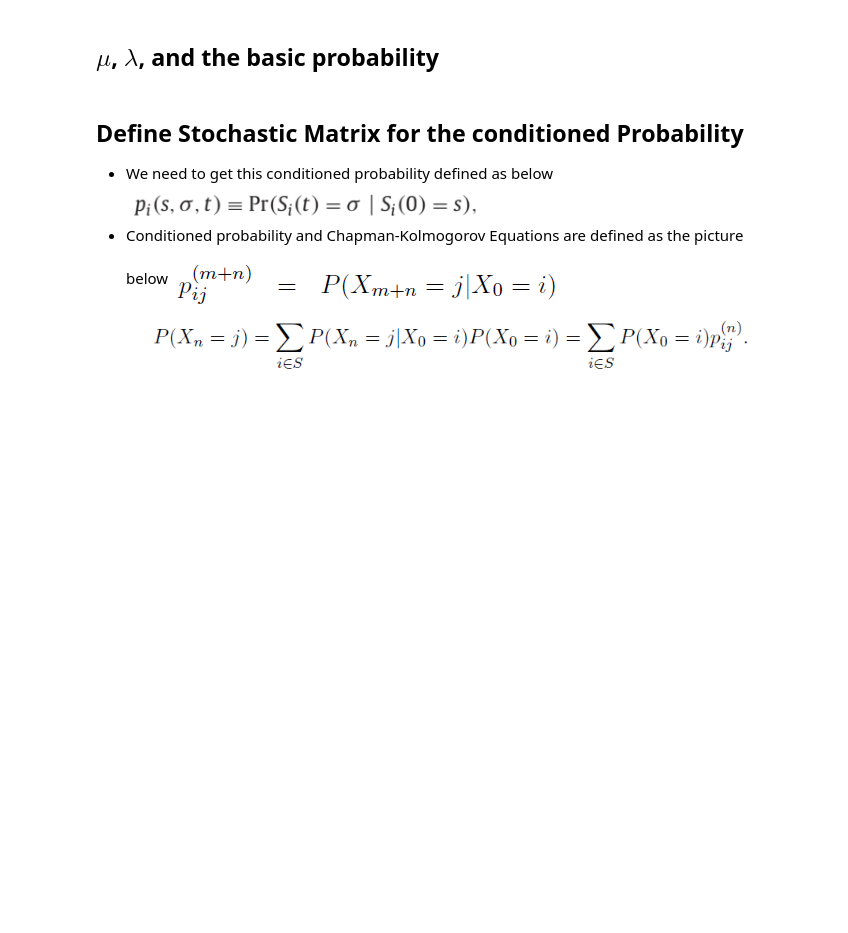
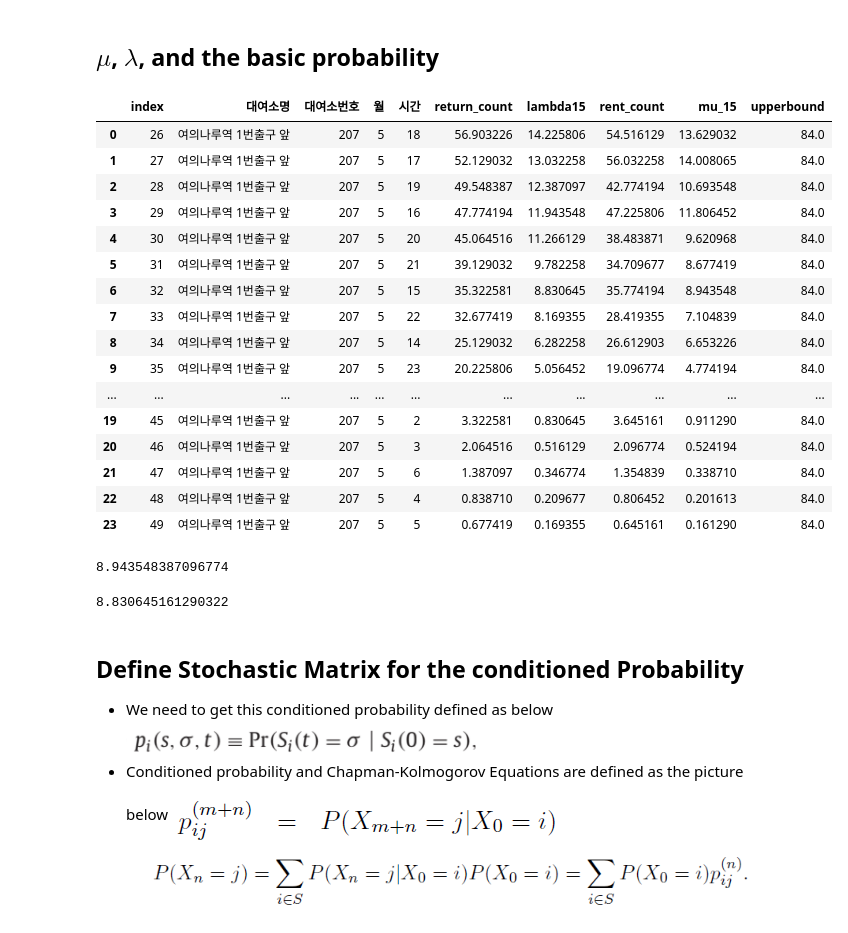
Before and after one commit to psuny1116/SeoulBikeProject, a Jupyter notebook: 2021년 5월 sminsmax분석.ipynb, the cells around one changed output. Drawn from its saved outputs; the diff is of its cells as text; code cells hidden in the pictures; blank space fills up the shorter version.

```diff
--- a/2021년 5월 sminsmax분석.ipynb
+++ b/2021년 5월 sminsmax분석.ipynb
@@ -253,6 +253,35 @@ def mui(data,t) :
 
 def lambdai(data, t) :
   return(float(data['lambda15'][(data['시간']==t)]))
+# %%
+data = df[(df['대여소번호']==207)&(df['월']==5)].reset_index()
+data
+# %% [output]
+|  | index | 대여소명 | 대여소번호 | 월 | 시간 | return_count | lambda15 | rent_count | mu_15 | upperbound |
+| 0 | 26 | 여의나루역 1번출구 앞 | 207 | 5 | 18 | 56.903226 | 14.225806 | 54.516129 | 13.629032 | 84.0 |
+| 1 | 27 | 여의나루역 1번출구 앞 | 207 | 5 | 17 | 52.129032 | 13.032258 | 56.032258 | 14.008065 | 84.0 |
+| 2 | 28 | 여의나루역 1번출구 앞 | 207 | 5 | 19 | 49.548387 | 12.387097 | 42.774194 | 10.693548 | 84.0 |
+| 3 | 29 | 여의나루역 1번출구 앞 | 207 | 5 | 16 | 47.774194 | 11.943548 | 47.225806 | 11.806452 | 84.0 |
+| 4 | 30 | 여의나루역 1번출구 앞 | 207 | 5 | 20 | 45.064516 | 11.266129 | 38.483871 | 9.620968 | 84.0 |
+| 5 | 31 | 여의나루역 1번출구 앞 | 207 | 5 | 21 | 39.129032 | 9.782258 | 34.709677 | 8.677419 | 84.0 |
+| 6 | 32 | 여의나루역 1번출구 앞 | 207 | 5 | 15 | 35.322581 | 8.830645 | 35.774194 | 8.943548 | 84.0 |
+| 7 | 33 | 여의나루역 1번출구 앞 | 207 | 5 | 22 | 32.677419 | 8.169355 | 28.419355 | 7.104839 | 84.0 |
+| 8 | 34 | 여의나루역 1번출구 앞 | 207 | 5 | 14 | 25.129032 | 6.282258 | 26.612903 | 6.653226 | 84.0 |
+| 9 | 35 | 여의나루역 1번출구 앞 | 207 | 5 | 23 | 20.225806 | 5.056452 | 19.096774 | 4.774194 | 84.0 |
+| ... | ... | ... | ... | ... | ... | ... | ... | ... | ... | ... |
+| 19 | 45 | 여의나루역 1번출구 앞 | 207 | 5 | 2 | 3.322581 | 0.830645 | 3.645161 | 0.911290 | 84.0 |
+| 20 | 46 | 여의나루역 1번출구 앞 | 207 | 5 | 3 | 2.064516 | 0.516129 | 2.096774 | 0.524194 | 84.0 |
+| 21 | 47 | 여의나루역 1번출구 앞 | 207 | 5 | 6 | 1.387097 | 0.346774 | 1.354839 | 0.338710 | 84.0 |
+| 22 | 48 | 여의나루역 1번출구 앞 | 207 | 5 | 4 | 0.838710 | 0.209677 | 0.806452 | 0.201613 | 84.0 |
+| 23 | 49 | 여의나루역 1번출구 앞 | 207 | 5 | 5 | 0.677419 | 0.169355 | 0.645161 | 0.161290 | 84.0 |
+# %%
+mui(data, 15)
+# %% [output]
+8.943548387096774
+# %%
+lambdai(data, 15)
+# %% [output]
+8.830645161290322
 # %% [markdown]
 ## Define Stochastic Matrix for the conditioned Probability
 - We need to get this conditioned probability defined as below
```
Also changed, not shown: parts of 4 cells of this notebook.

* * *

- _What is needed_:
Before copying, set the pictures aside; then reproduce each entry above exactly.

- _Exercise response_:
Before and after one commit to psuny1116/SeoulBikeProject, a Jupyter notebook: 2021년 5월 sminsmax분석.ipynb, the cells around one changed output. Drawn from its saved outputs; the diff is of its cells as text; code cells hidden in the pictures; blank space fills up the shorter version.

```diff
--- a/2021년 5월 sminsmax분석.ipynb
+++ b/2021년 5월 sminsmax분석.ipynb
@@ -253,6 +253,35 @@ def mui(data,t) :
 
 def lambdai(data, t) :
   return(float(data['lambda15'][(data['시간']==t)]))
+# %%
+data = df[(df['대여소번호']==207)&(df['월']==5)].reset_index()
+data
+# %% [output]
+|  | index | 대여소명 | 대여소번호 | 월 | 시간 | return_count | lambda15 | rent_count | mu_15 | upperbound |
+| 0 | 26 | 여의나루역 1번출구 앞 | 207 | 5 | 18 | 56.903226 | 14.225806 | 54.516129 | 13.629032 | 84.0 |
+| 1 | 27 | 여의나루역 1번출구 앞 | 207 | 5 | 17 | 52.129032 | 13.032258 | 56.032258 | 14.008065 | 84.0 |
+| 2 | 28 | 여의나루역 1번출구 앞 | 207 | 5 | 19 | 49.548387 | 12.387097 | 42.774194 | 10.693548 | 84.0 |
+| 3 | 29 | 여의나루역 1번출구 앞 | 207 | 5 | 16 | 47.774194 | 11.943548 | 47.225806 | 11.806452 | 84.0 |
+| 4 | 30 | 여의나루역 1번출구 앞 | 207 | 5 | 20 | 45.064516 | 11.266129 | 38.483871 | 9.620968 | 84.0 |
+| 5 | 31 | 여의나루역 1번출구 앞 | 207 | 5 | 21 | 39.129032 | 9.782258 | 34.709677 | 8.677419 | 84.0 |
+| 6 | 32 | 여의나루역 1번출구 앞 | 207 | 5 | 15 | 35.322581 | 8.830645 | 35.774194 | 8.943548 | 84.0 |
+| 7 | 33 | 여의나루역 1번출구 앞 | 207 | 5 | 22 | 32.677419 | 8.169355 | 28.419355 | 7.104839 | 84.0 |
+| 8 | 34 | 여의나루역 1번출구 앞 | 207 | 5 | 14 | 25.129032 | 6.282258 | 26.612903 | 6.653226 | 84.0 |
+| 9 | 35 | 여의나루역 1번출구 앞 | 207 | 5 | 23 | 20.225806 | 5.056452 | 19.096774 | 4.774194 | 84.0 |
+| ... | ... | ... | ... | ... | ... | ... | ... | ... | ... | ... |
+| 19 | 45 | 여의나루역 1번출구 앞 | 207 | 5 | 2 | 3.322581 | 0.830645 | 3.645161 | 0.911290 | 84.0 |
+| 20 | 46 | 여의나루역 1번출구 앞 | 207 | 5 | 3 | 2.064516 | 0.516129 | 2.096774 | 0.524194 | 84.0 |
+| 21 | 47 | 여의나루역 1번출구 앞 | 207 | 5 | 6 | 1.387097 | 0.346774 | 1.354839 | 0.338710 | 84.0 |
+| 22 | 48 | 여의나루역 1번출구 앞 | 207 | 5 | 4 | 0.838710 | 0.209677 | 0.806452 | 0.201613 | 84.0 |
+| 23 | 49 | 여의나루역 1번출구 앞 | 207 | 5 | 5 | 0.677419 | 0.169355 | 0.645161 | 0.161290 | 84.0 |
+# %%
+mui(data, 15)
+# %% [output]
+8.943548387096774
+# %%
+lambdai(data, 15)
+# %% [output]
+8.830645161290322
 # %% [markdown]
 ## Define Stochastic Matrix for the conditioned Probability
 - We need to get this conditioned probability defined as below
```
Also changed, not shown: parts of 4 cells of this notebook.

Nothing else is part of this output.